A congressional committee has asked me to testify before it regarding my area of research. Is this a lobbying activity?

No. Testimony given before a congressional committee or task force, or submitted for the public record of a congressional hearing, is not considered a lobbying activity under the LDA, and therefore does not have to be reported.

May I use University resources in preparation for my testimony?

Under these circumstances, you may use University resources to prepare your testimony. However, it must be made clear that you are not speaking on behalf of the University, and you may not use resources that are paid for entirely with federal funds.

My department, school, or college recently held an event in which a Member of Congress attended. Do we need to report the costs of that event?

It depends. Under the law, events “honoring” Members of Congress or other federal officials need to be reported. This will most likely not apply to appearances by Members or covered officials at most university events.

The law says that the costs of such events (including travel for staff specifically for the event, hall rental, catering, the costs of any plaque or other award, or other direct costs) need to be reported if the event specifically “honors” the covered official.

The rules used to define what events do and do not qualify can be hard to apply properly, and will need to be evaluated on a case-by-case basis in consultation with the Federal Relations Office. If you think you might have an event to report, contact the Federal Relation’s Office to discuss the particulars.

I have been asked to appear with a Member of Congress in public. May I do so? And do I have to report it as lobbying?

A public appearance at a Member’s request, or on panel with a Member, where you are present because of your expertise, not specifically representing or advocating for the University, does not need to be reported.

Travel to Washington DC to discuss my research with federal agencies is paid from my grant funds. If I also visit with Members of Congress or staff for lobbying purposes while I am in the area, do I need to report any of my travel costs as a lobbying expense?

Yes, you will need to include the time you spend on lobbying activities, and also report your travel costs. Federal funds cannot be spent on lobbying activities, including travel, so that percentage of the costs should be paid from other funds.

Lobbying Activities of Other Organizations and Associations

A professional organization to which I belong has asked me to contact a Member of Congress/Executive Branch official in support of a bill that relates to my field of expertise. Is this a lobbying activity?

If a professional organization asks you to contact a federal office, you may do so, as their representative, not as a representative of the University. This will be seen as a private lobbying activity based on your professional expertise, and not reportable as a University lobbying activity under the LDA.

A professional organization to which I belong has asked me to testify before a congressional committee regarding my area of research. Is this a lobbying activity?

If your professional organization asks you to testify before a congressional committee or task force, or asks you to submit a statement for the public record of a congressional hearing on their behalf, you are allowed to do so under the LDA, and therefore do not have to report it as a lobbying activity.

Does my work as a member of a Federal Advisory Committee constitute lobbying?

No. Communications made in the course of participation in an advisory committee are not considered lobbying.

What are the rules concerning gifts of meals, travel, entertainment to House and Senate and the Administration?

As a basic rule, members of Congress may not solicit a gift or accept a gift that is linked to any action they have taken or being asked to take.
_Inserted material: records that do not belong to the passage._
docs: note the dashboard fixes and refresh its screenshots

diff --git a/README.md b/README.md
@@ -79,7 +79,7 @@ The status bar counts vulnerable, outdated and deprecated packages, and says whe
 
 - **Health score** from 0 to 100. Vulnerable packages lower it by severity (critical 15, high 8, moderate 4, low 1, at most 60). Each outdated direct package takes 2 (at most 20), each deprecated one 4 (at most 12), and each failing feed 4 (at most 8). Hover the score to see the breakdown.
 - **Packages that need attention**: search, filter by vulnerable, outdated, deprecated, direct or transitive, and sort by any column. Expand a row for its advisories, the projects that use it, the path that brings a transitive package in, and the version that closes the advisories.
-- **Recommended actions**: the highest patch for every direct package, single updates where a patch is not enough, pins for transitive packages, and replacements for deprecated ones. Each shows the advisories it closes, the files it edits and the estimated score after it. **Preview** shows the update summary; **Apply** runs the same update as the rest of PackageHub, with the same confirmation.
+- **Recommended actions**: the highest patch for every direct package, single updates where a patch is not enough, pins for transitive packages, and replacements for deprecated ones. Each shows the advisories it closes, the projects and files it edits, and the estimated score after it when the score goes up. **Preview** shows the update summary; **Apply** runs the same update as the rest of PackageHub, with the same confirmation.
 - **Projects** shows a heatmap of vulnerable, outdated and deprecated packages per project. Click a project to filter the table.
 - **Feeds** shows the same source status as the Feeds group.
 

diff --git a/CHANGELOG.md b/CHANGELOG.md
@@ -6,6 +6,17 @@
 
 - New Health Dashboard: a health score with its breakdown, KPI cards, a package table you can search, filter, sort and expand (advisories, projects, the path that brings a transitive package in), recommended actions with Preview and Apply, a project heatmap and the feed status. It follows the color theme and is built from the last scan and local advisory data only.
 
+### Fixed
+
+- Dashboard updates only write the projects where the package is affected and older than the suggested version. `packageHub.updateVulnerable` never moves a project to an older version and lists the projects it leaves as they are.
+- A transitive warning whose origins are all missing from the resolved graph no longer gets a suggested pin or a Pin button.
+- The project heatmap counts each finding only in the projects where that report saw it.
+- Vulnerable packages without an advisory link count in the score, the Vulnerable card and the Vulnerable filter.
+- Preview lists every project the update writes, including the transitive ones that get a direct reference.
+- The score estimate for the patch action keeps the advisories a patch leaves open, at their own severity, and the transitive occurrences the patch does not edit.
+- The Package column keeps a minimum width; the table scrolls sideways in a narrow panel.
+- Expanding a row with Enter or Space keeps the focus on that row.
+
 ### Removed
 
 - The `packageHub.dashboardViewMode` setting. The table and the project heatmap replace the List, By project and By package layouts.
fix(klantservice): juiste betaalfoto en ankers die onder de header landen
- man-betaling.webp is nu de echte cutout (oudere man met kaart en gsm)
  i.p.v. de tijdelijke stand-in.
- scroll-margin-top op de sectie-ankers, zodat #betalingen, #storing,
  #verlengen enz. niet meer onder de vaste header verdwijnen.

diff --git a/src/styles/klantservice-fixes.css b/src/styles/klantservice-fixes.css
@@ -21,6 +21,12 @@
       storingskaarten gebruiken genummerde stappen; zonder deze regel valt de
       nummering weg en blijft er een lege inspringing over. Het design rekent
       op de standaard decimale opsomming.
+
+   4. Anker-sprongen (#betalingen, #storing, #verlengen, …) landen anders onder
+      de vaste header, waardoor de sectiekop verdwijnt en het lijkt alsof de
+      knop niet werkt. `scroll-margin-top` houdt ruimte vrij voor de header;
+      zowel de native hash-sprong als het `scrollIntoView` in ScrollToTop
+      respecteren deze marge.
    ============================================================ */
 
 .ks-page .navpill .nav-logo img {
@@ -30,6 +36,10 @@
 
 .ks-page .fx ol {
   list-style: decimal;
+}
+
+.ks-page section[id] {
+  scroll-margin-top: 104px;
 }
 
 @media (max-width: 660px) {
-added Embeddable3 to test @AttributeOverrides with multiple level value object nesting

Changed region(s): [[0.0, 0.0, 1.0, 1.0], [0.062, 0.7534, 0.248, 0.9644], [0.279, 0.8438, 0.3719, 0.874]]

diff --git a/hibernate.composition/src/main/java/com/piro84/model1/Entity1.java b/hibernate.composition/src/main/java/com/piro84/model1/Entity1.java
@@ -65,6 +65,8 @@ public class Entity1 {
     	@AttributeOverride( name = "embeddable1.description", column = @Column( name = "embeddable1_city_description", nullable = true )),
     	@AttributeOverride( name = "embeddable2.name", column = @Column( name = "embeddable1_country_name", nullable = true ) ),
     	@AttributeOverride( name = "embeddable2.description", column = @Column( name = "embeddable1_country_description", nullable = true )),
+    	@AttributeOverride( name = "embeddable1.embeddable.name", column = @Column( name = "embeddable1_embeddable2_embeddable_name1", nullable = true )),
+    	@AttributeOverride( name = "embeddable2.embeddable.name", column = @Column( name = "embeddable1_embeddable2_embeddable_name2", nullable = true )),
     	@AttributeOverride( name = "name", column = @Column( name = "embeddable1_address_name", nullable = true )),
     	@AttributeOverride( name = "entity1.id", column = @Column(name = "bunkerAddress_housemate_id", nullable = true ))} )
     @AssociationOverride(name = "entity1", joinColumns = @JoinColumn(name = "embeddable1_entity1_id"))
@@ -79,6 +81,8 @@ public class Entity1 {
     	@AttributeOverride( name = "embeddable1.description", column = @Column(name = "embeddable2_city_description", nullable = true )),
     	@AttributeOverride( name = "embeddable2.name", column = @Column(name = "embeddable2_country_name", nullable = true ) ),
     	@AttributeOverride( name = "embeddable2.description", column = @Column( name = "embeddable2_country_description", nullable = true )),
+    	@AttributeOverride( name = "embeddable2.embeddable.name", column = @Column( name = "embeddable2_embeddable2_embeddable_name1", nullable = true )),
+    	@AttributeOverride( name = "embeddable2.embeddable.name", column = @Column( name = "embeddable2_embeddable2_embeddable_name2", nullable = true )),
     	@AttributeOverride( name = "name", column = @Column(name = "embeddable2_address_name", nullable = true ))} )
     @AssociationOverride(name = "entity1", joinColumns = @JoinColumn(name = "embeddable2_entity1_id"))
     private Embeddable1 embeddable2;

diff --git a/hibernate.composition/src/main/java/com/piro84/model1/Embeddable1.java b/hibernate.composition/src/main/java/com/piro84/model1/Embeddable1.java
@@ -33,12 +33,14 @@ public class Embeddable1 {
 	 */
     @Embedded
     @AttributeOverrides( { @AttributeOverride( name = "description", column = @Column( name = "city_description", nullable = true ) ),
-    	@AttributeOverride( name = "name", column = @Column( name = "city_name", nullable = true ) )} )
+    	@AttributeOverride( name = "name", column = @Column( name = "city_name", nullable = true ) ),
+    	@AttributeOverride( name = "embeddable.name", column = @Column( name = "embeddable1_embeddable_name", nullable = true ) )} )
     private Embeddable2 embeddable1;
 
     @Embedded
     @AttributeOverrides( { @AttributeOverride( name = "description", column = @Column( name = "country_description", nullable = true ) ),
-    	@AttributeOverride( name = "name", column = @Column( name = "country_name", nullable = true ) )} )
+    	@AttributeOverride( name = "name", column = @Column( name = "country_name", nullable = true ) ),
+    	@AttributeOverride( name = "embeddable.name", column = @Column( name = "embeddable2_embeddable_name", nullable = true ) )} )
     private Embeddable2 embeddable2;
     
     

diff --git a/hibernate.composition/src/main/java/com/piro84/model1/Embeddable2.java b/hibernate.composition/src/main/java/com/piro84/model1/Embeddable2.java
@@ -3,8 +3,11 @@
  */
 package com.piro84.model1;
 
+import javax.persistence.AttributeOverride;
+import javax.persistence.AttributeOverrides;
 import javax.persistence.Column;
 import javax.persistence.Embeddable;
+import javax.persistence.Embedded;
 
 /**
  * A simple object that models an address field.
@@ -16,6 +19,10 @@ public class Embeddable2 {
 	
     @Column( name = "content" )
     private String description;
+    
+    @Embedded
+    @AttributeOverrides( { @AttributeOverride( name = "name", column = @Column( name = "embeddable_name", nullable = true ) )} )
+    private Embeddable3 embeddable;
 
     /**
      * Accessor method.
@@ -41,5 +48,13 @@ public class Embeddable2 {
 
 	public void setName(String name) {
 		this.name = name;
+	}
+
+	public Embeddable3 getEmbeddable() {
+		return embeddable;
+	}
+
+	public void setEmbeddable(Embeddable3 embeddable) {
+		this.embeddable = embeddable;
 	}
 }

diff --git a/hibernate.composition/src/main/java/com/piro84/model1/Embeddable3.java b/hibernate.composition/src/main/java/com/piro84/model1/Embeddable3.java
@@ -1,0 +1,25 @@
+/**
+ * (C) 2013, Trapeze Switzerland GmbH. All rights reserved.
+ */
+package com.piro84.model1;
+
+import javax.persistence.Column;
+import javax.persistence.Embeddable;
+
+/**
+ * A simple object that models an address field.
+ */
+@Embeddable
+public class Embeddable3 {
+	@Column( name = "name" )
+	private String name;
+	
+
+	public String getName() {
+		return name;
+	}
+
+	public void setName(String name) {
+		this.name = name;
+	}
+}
There are many rules concerning gifts, however, and there is a broad exception that permits gifts to Congress if they are paid for by a state or local government, including a state university. Members of the Executive Branch (i.e., President, Vice President, Cabinet Officers, and agency officials) are not permitted to accept gifts. Please contact the Office of Federal Relations if you are thinking of giving a gift.